Until last month, New York state prohibited the release of police officers’ disciplinary records. Civilians’ complaints of abuse by officers were a secret. So were investigators’ conclusions. The public couldn’t even know if an officer was punished.
The New York City police officer whose use of a prohibited chokehold led to the death of Eric Garner in 2014 had a record of misconduct. Garner’s last words — “I can’t breathe” — became a rallying cry for the Black Lives Matter movement.
When the death of George Floyd and footage of his pleas for his life ignited worldwide protests, activists in New York renewed their push to repeal the statute that kept disciplinary records under wraps, known as 50-a. State lawmakers finally acted, voting to repeal the provision, which had been on the books for decades.
Soon after, ProPublica asked New York’s Civilian Complaint Review Board, or CCRB, for a list of officers, along with the complaints against them, and what discipline, if any, had been recommended.
Today, we are making this information public and, with it, providing an unprecedented picture of civilians’ complaints of abuse by NYPD officers as well as the limits of the current system that is supposed to hold officers accountable.
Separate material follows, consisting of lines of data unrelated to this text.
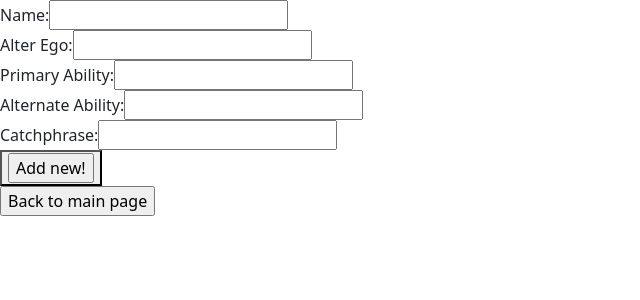
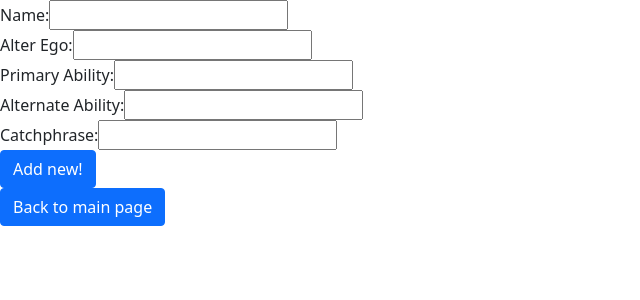
Before and after one commit to njdsm/superhero_creator, a Django app: page /superheroes/create/ in a window 1280 px wide. Shown: the top 300 px of the page, without its empty margins (0-640 px from the left). Run offline with Django 3.2, Linux system fonts and the light colour scheme.

Commit message:
changed buttons to be more consistent, still some more

```diff
--- a/superhero_creator/superheroes/templates/superheroes/create.html
+++ b/superhero_creator/superheroes/templates/superheroes/create.html
@@ -9,6 +9,7 @@
     <link href="https://cdn.jsdelivr.net/npm/bootstrap@5.0.0-beta3/dist/css/bootstrap.min.css" rel="stylesheet" integrity="sha384-eOJMYsd53ii+scO/bJGFsiCZc+5NDVN2yr8+0RDqr0Ql0h+rP48ckxlpbzKgwra6" crossorigin="anonymous">
 </head>
 <body>
+    <div class="clearfix">
         <form action="{% url 'superheroes:create' %}" method="post">
             {% csrf_token %}
             Name:<input type="text" name="superhero_name" id="superhero_name"><br>
@@ -16,9 +17,10 @@
             Primary Ability:<input type="text" name="primary_ability" id="primary_ability"><br>
             Alternate Ability:<input type="text" name="alternate_ability" id="alternate_ability"><br>
             Catchphrase:<input type="text" name="catchphrase" id="catchphrase"><br>
-    <button><input type="submit" value="Add new!"></button>
+            <button class="btn btn-primary" type="submit">Add new!</button>
         </form>
-<div><a href="{% url 'superheroes:index' %}"><input type="button" value="Back to main page"></a></div>
+    </div>
+    <a href="{% url 'superheroes:index' %}" class="btn btn-primary">Back to main page</a>
     <script src="https://cdn.jsdelivr.net/npm/bootstrap@5.0.0-beta3/dist/js/bootstrap.bundle.min.js" integrity="sha384-JEW9xMcG8R+pH31jmWH6WWP0WintQrMb4s7ZOdauHnUtxwoG2vI5DkLtS3qm9Ekf" crossorigin="anonymous"></script>
 </body>
 </html>
--- a/superhero_creator/superheroes/templates/superheroes/index.html
+++ b/superhero_creator/superheroes/templates/superheroes/index.html
@@ -57,7 +57,7 @@
         </div>
     </div>
 </div>
-<div><button><a href="{% url 'superheroes:create'%}">Add new hero</a></button></div>
+<a href="{% url 'superheroes:create'%}" class="btn btn-primary">Add new hero</a>
 <script src="https://cdn.jsdelivr.net/npm/bootstrap@5.0.0-beta3/dist/js/bootstrap.bundle.min.js" integrity="sha384-JEW9xMcG8R+pH31jmWH6WWP0WintQrMb4s7ZOdauHnUtxwoG2vI5DkLtS3qm9Ekf" crossorigin="anonymous"></script>
 </body>
 </html>
```
Lines whose indentation alone changed are shown as unchanged.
We’ve published a database that lets you search the police complaints so you can see the information for yourself. Data experts can also download the data.
The database lists active-duty officers who’ve had at least one allegation against them substantiated by the CCRB: That’s about 4,000 officers out of the NYPD’s 36,000-member force.
Unions for city police officers, firefighters and corrections officers have sued New York City to stop the disclosure of most of these and other disciplinary records. The unions objected to the release of any cases other than “proven and final disciplinary matters.” That would exclude the vast majority of complaints against officers.
“We are defending privacy, integrity and the unsullied reputations of thousands of hard-working public safety employees,” a union spokesman said on the filing of the lawsuit.
On Wednesday, a federal judge issued a temporary restraining order, blocking the city, including the CCRB, from releasing disciplinary records. Judge Katherine Polk Failla also barred the New York Civil Liberties Union from disclosing data it had obtained. ProPublica has not been a party to the case and is not subject to the order by Failla, who has scheduled a hearing for next month.
In releasing the information included in our database, ProPublica is not publishing all complaints against officers. As we’ve noted, we’ve limited the data to only those officers who’ve had at least one substantiated allegation. And every complaint in the database was fully investigated by the CCRB, which means, among other steps, a civilian provided a sworn statement to investigators. We’ve also excluded any allegations that investigators concluded were unfounded, meaning investigators determined the incident did not happen as the complainant alleged. There were about 3,200 allegations listed as unfounded in the data we were provided, about 9% of the total.
We chose to include the basic information disclosed by the CCRB about allegations that investigators deemed unsubstantiated. Unsubstantiated means the CCRB — which has limited investigative powers — was not able to confirm that the alleged incident happened and that it violated the NYPD’s rules. Still, these records can help readers examine the records of officers who have been the subject of a pattern of complaints.
“We understand the arguments against releasing this data. But we believe the public good it could do outweighs the potential harm,” said Stephen Engelberg, ProPublica’s editor in chief. “The database gives the people of New York City a glimpse at how allegations involving police misconduct have been handled, and allows journalists and ordinary citizens alike to look more deeply at the records of particular officers.”
The CCRB receives thousands of complaints every year, but it is only able to substantiate a tiny fraction of them. In 2018, the agency examined about 3,000 allegations of misuse of force. It substantiated 73.
Investigators are often not able to reach conclusions on cases, in significant part because they must rely on the NYPD to hand over evidence, such as footage from body-worn cameras. Often, the department doesn’t do so, despite a legal duty to cooperate with CCRB investigations.
In other cases included in our database, investigators concluded that what a civilian alleged did happen, but the conduct was allowed by the NYPD’s rules. The Police Department’s guidelines often give officers substantial discretion, particularly around use of force. In the curious jargon of police oversight, those cases are classified as “exonerated.”
“I exonerated tons of cases that involved awful conduct that fell within the guidelines,” said former CCRB investigator Dan Bodah, who now researches police oversight at the Vera Institute of Justice. “It’s kind of haunting. The law and policy gives cops a lot of discretion.”
Despite all the limitations, some officers still have multiple allegations against them that have been substantiated. According to the records, 303 officers still working at the NYPD have had five or more substantiated allegations against them. The data we have only shows the briefest of descriptions of alleged abuse. Usually just a few words. But they add up: There are nearly 5,000 allegations of “physical force,” nearly 2,000 of “frisk” and more than 600 of “gun pointed.”
Readers can use the information in the database to request details on cases from the CCRB.
And, even without those further details — which the CCRB is currently barred from releasing because of the order by Failla — users can look at the records and see potential patterns of abuse. Thirty-four officers have had 40 or more allegations against them.